Start of Extracted information

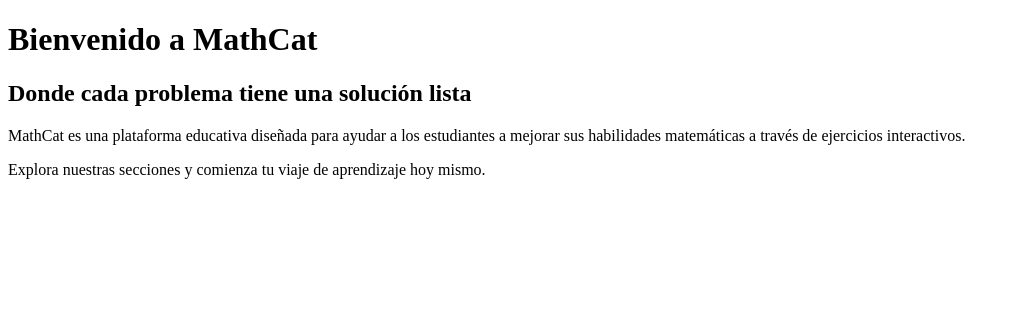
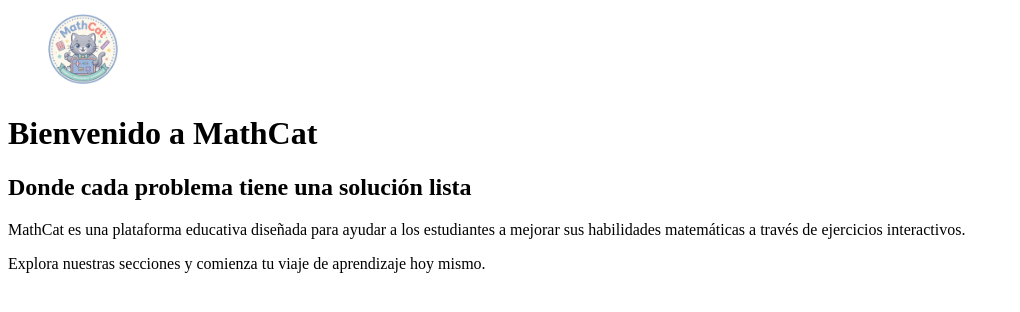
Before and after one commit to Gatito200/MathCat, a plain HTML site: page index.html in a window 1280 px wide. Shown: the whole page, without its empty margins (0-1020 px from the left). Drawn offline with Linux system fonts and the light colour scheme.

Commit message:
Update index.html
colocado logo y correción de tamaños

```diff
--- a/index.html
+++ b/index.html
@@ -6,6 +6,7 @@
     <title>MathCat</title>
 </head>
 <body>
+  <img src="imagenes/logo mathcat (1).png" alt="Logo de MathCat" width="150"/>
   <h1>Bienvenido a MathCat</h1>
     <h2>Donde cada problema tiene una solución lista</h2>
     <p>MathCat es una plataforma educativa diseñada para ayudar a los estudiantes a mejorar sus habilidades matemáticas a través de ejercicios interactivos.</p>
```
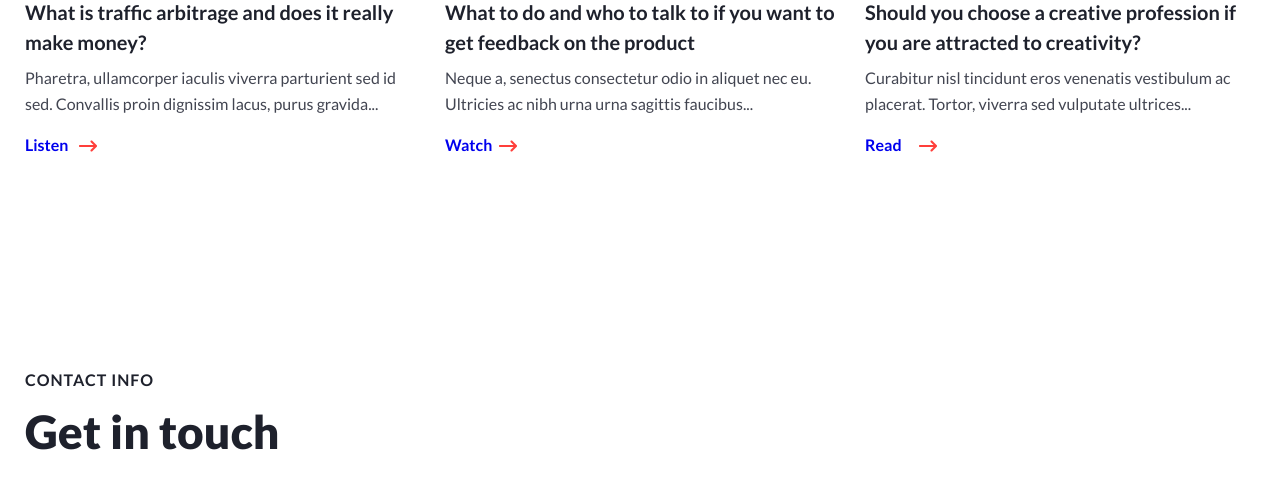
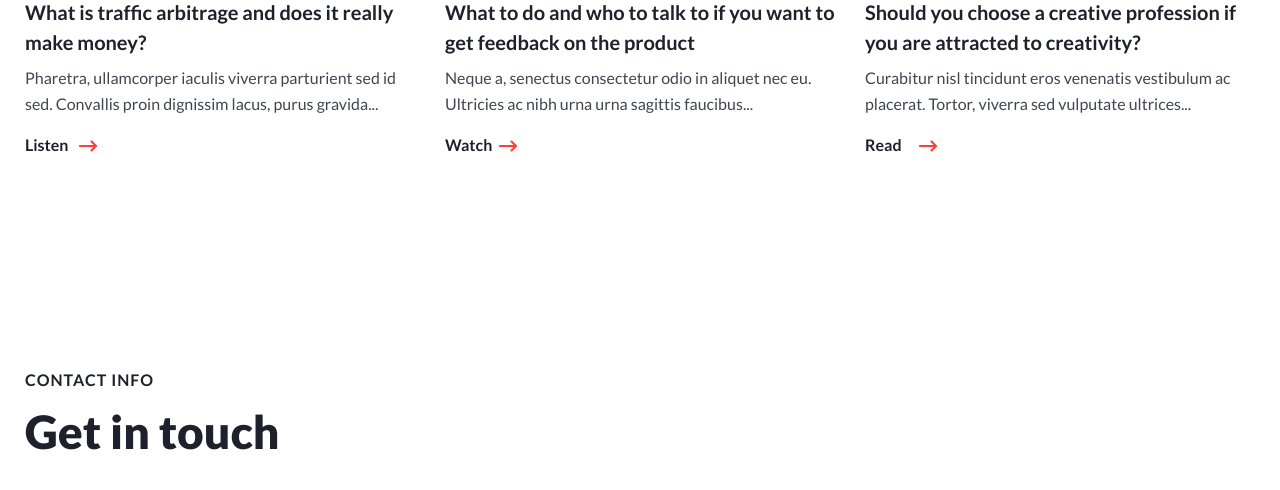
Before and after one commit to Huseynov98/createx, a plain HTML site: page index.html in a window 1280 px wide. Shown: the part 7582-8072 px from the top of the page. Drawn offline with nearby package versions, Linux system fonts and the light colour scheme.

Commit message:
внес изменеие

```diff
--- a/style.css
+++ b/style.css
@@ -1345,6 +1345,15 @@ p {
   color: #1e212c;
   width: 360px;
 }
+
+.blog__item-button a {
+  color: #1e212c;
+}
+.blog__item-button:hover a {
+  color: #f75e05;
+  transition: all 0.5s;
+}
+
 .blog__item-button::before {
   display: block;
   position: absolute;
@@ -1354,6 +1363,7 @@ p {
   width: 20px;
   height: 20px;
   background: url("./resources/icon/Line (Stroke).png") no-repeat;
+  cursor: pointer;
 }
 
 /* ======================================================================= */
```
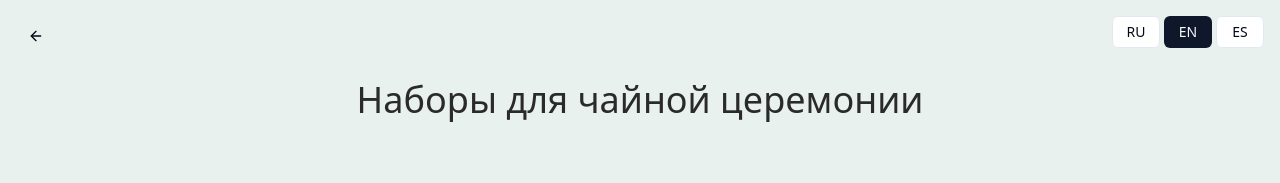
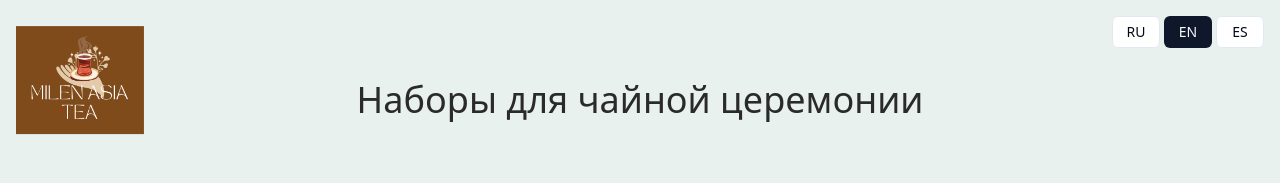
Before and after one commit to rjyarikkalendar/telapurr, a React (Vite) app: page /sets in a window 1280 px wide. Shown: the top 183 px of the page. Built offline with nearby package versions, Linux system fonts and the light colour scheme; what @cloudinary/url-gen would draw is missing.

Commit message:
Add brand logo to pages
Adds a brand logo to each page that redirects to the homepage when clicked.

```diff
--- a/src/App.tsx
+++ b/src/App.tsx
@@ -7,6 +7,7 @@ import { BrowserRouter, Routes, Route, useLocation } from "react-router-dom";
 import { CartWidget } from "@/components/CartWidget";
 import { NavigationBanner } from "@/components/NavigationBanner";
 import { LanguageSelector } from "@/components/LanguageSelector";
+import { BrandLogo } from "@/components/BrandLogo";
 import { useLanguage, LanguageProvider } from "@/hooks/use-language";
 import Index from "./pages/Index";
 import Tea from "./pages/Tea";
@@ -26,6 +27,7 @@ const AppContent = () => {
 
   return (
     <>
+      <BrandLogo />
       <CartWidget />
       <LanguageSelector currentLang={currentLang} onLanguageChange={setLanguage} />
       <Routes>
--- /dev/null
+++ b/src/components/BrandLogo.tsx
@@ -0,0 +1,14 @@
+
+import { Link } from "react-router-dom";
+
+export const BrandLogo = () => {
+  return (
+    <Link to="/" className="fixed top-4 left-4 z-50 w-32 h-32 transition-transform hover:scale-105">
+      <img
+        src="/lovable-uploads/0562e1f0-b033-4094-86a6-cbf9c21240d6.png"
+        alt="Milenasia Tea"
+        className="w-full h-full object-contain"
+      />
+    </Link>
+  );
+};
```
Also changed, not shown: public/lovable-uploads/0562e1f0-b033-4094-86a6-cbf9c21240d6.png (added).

End of Extracted information
Start of Extracted information

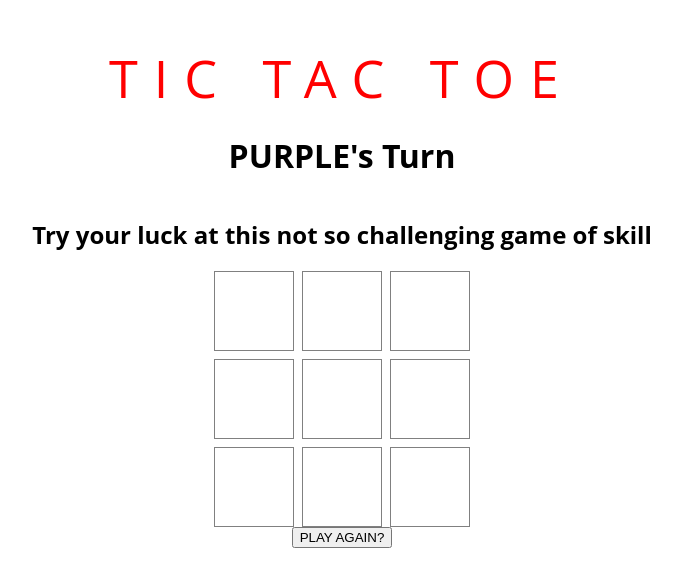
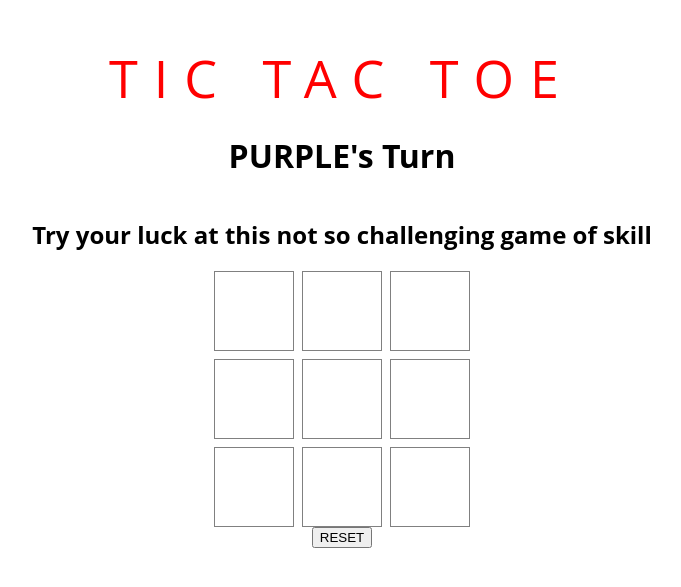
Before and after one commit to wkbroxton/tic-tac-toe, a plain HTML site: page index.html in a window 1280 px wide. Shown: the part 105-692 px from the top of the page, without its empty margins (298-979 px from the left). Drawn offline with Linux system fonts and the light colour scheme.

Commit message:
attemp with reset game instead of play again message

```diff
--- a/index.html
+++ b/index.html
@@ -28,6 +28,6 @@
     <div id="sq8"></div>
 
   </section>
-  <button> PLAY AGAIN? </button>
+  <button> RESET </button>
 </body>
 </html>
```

End of Extracted information

:: Exercise objective ::
Go through the data above line by line, count those that contain the string "BrandLogo", and reply with the count only.

:: Your response ::
4